(Data section)
■ ■ ■
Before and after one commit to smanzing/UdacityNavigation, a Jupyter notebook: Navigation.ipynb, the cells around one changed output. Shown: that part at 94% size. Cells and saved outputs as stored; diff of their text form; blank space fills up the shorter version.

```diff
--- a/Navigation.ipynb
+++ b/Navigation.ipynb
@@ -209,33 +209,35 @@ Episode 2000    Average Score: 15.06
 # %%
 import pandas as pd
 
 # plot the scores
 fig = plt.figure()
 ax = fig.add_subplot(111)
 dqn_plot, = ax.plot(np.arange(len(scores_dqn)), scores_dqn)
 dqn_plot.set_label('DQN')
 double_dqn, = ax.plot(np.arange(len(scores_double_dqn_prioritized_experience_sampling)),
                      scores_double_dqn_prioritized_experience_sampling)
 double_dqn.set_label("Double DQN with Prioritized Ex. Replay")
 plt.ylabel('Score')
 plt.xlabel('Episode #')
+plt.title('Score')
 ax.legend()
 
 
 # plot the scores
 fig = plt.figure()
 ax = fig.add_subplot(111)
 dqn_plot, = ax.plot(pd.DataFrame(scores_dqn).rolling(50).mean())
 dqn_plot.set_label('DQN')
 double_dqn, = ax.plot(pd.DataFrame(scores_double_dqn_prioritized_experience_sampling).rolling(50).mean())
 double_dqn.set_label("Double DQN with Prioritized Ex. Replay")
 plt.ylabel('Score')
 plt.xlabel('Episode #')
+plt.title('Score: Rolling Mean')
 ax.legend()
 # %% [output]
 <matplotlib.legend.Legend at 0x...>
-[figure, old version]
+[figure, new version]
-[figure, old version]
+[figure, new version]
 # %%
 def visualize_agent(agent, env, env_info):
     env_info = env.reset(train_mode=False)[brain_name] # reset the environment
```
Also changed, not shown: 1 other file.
■ ■ ■
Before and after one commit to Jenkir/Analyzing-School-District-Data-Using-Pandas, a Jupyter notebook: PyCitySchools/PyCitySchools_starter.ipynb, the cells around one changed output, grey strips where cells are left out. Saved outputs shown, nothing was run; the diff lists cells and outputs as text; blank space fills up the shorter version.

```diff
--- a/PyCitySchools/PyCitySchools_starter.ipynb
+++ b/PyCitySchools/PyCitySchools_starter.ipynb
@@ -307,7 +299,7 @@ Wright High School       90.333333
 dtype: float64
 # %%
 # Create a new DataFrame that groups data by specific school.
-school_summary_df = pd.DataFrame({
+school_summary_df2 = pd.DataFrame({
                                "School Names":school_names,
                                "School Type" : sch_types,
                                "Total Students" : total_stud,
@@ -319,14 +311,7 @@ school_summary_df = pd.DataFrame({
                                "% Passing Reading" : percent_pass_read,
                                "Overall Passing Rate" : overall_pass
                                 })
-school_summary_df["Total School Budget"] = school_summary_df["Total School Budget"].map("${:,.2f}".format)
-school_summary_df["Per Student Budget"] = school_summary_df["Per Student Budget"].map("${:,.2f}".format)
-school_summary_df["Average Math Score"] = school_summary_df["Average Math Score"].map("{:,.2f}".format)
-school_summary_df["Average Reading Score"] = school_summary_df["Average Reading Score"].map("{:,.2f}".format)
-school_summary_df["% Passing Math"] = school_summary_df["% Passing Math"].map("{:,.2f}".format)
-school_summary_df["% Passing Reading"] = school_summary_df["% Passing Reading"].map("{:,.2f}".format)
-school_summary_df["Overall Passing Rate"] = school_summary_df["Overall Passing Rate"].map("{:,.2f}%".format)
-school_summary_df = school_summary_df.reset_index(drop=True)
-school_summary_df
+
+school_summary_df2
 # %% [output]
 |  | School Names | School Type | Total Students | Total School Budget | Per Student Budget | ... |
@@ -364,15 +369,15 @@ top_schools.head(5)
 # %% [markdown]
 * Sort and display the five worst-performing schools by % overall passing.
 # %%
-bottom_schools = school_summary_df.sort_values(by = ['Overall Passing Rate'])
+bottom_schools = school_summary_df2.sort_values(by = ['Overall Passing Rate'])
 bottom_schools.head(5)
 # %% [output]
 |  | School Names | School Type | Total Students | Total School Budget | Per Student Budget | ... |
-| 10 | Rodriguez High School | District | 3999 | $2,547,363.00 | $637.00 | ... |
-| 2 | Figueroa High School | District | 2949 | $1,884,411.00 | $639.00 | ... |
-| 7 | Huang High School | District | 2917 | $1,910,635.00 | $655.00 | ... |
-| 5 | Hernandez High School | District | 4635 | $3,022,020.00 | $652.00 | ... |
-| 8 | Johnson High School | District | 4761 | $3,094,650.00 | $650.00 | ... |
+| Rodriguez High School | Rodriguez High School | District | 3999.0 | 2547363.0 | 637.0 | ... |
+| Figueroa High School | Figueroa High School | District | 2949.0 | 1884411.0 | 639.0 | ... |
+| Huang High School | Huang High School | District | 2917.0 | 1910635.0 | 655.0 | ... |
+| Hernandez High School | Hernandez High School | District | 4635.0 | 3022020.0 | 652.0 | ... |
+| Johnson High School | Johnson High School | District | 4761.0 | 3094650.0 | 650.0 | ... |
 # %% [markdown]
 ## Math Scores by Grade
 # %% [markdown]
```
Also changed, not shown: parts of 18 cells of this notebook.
■ ■ ■
(Goal of the exercise) Whenever the string "Huang" shows up on a line of the listing, copy that line.

(Answer to this problem)
-| 7 | Huang High School | District | 2917 | $1,910,635.00 | $655.00 | ... |
+| Huang High School | Huang High School | District | 2917.0 | 1910635.0 | 655.0 | ... |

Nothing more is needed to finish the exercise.